| What you have to do |
Going through the entries below, tally the lines that hold the word "center" and state the result alone.

....................

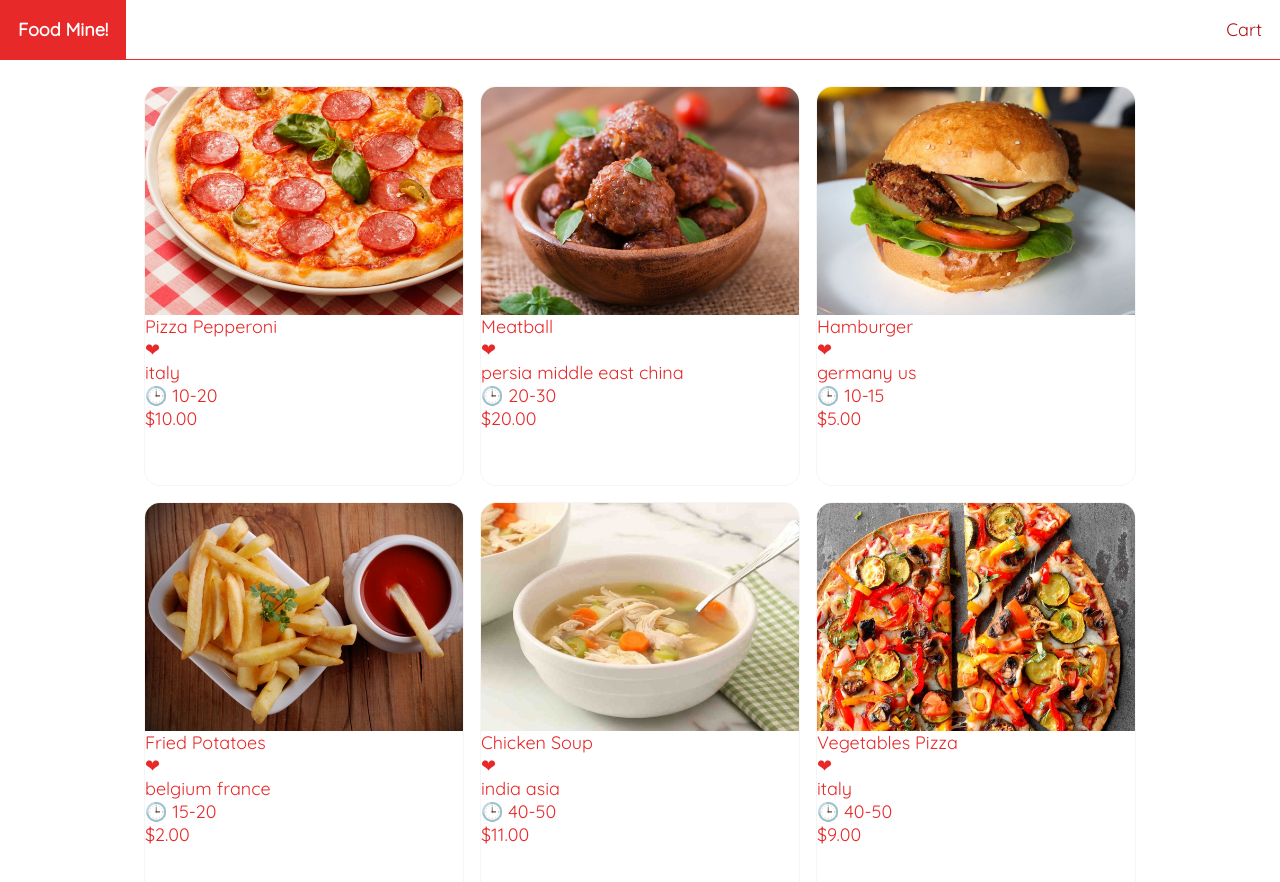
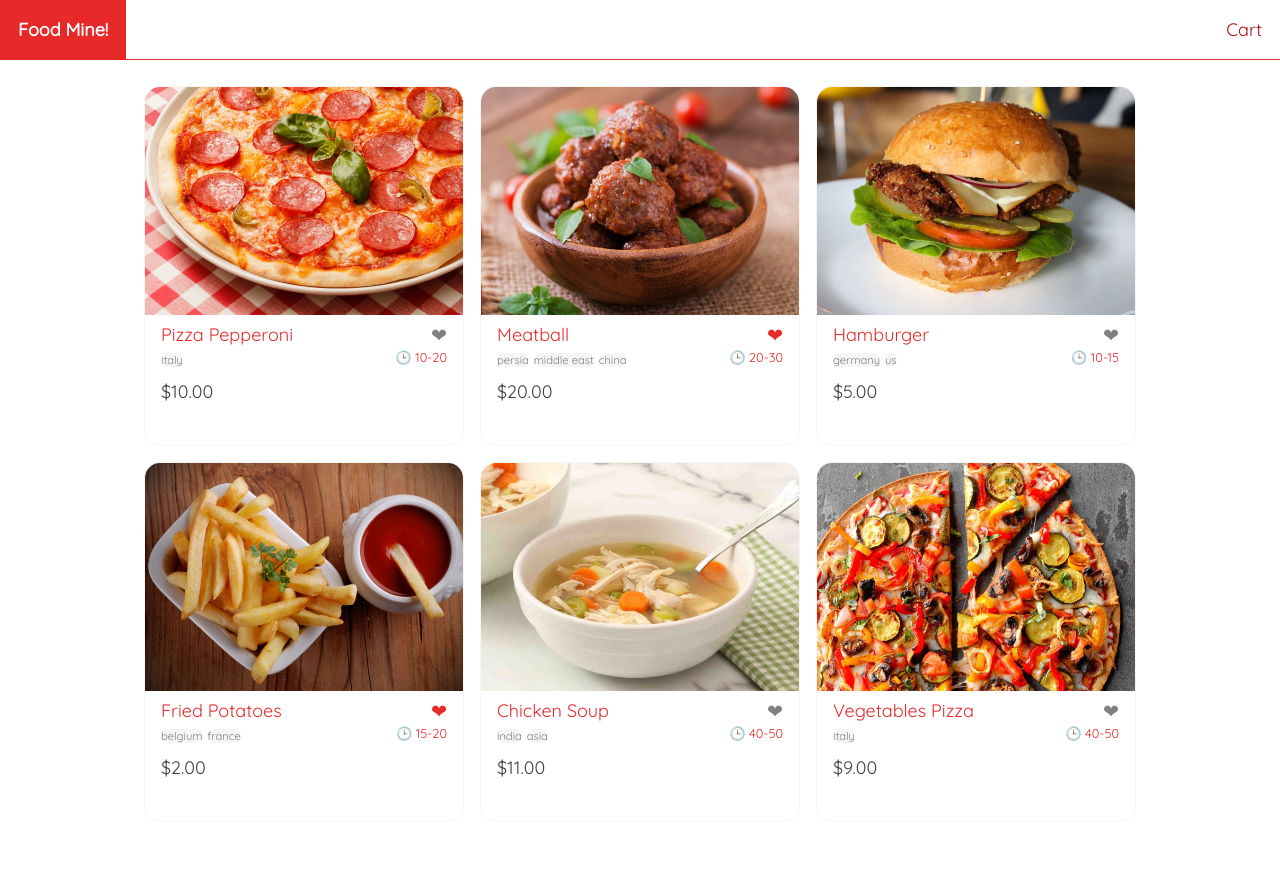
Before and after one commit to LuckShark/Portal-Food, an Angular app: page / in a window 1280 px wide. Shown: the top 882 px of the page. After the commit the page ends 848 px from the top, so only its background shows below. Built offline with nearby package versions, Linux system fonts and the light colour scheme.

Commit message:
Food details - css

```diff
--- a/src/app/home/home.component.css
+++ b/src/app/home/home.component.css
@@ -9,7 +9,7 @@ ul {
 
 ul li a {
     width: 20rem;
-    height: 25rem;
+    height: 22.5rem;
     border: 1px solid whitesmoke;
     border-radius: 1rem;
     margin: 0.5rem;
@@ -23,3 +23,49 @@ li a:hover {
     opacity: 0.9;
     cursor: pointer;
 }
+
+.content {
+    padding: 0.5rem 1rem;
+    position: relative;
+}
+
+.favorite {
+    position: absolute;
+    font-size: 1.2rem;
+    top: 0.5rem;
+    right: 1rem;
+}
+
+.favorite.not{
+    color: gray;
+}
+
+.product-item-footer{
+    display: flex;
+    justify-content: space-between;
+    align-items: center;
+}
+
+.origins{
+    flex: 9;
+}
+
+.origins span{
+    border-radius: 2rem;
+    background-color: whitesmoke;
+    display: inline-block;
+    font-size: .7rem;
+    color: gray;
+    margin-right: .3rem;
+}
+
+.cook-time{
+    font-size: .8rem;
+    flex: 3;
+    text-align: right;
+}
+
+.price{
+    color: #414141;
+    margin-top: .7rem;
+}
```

....................

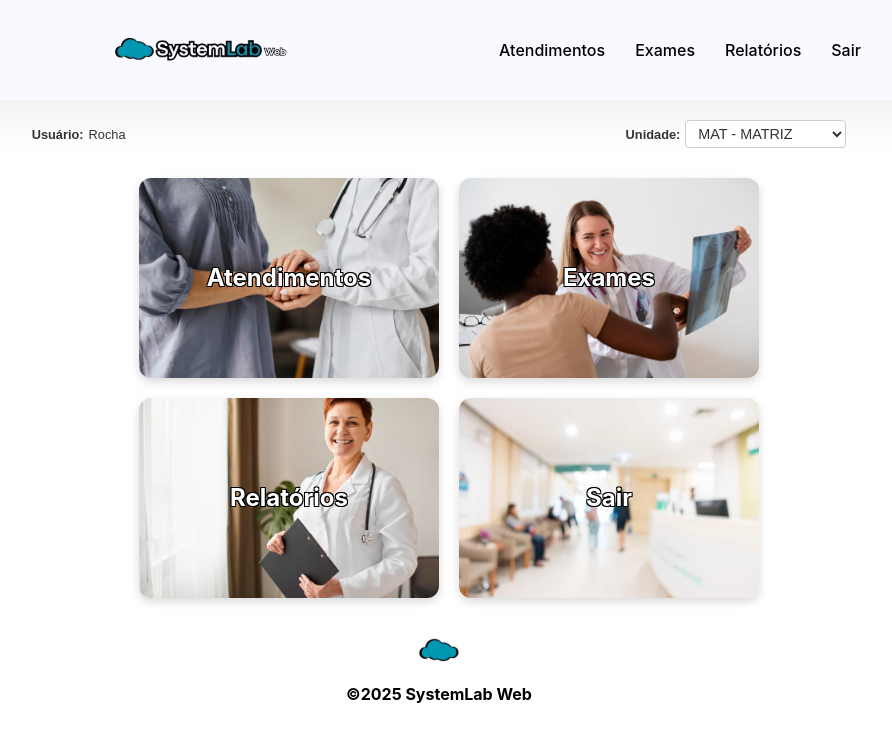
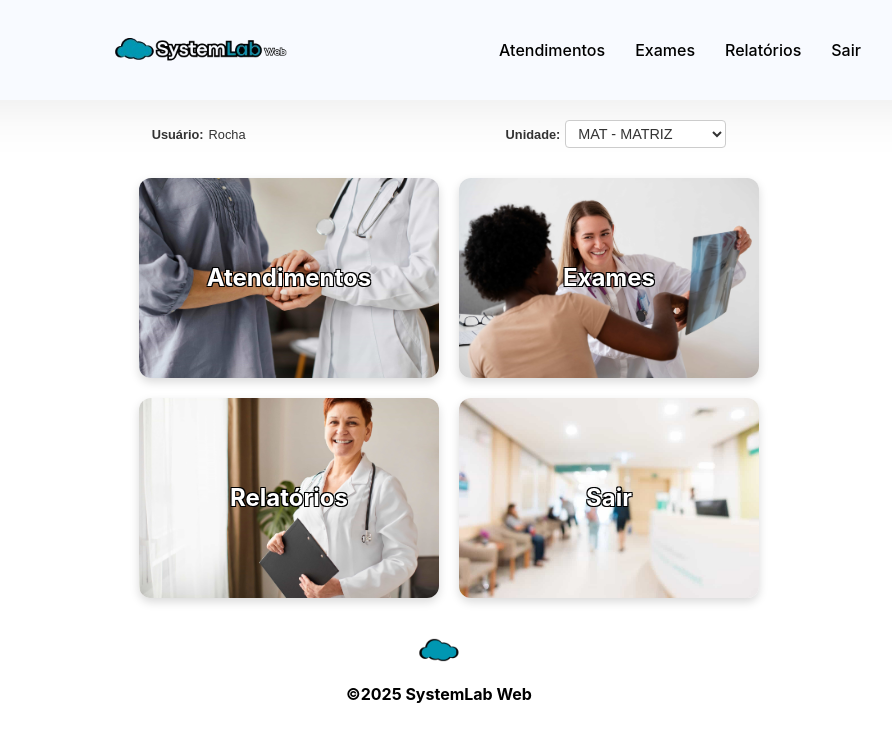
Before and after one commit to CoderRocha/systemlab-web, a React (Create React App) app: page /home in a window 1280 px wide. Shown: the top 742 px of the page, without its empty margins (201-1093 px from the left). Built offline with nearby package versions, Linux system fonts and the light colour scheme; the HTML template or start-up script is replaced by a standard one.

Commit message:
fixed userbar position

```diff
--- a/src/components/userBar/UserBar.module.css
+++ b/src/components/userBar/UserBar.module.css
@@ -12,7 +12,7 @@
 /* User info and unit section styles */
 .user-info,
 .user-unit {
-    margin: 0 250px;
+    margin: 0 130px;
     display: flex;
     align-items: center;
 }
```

....................

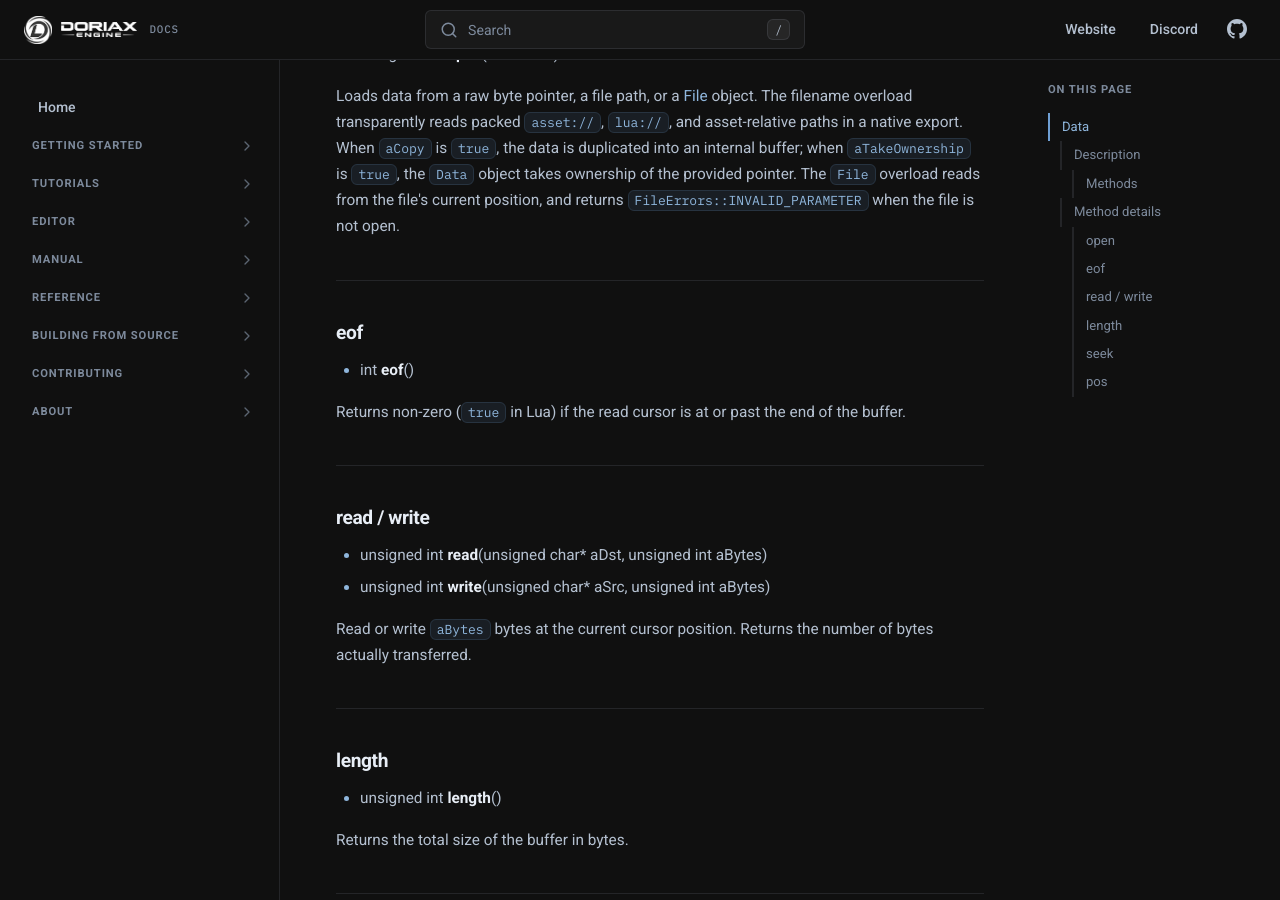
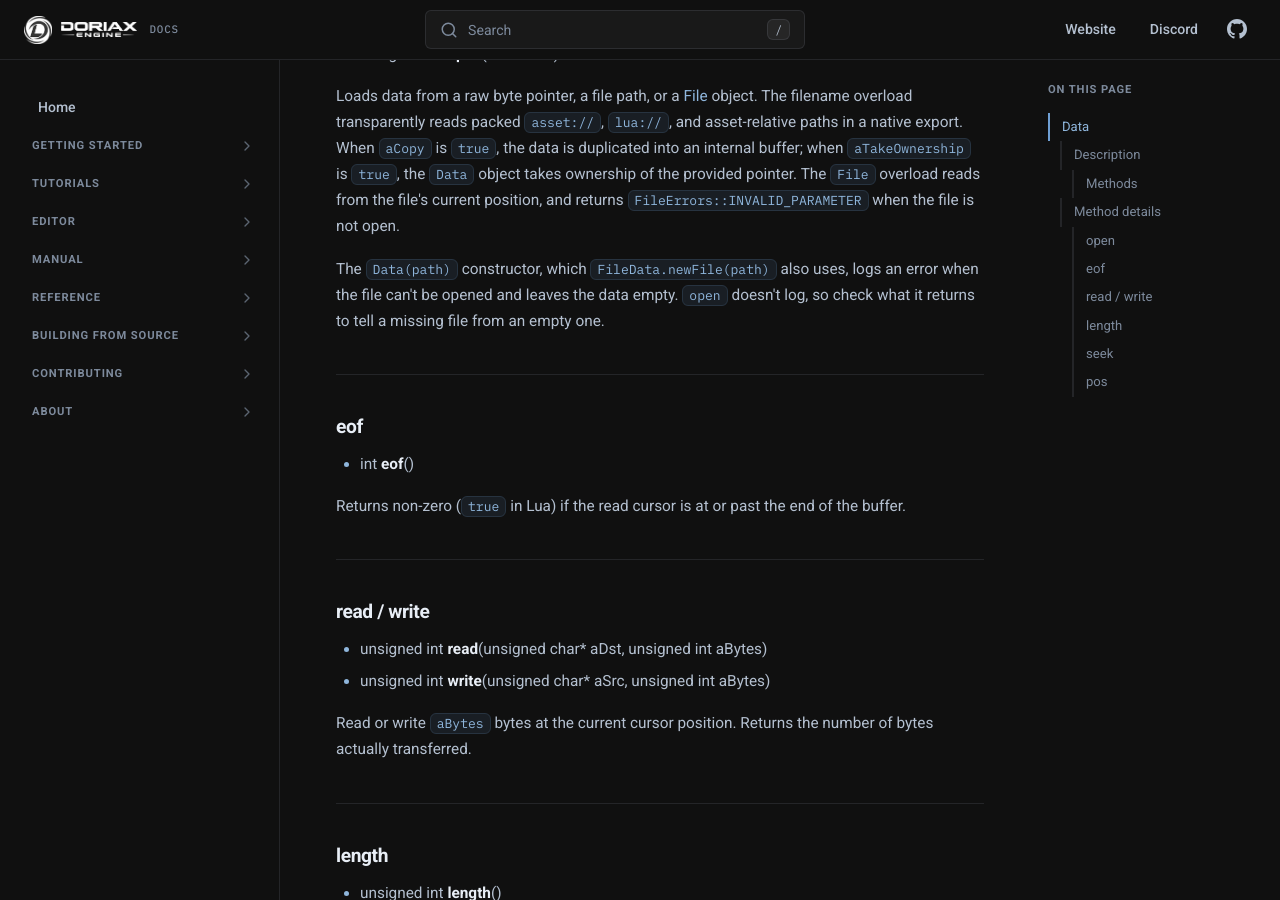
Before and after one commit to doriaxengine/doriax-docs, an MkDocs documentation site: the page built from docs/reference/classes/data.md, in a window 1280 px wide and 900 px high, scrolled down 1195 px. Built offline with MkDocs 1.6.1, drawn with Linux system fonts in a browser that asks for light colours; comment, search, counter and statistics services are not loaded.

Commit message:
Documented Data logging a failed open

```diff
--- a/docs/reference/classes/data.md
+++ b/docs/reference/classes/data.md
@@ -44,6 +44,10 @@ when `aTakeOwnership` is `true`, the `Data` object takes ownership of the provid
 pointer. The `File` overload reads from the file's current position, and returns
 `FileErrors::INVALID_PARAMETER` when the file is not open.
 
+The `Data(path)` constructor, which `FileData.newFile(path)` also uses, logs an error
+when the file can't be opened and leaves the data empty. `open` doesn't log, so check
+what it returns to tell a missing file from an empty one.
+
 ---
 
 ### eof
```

....................

| Written solution |
2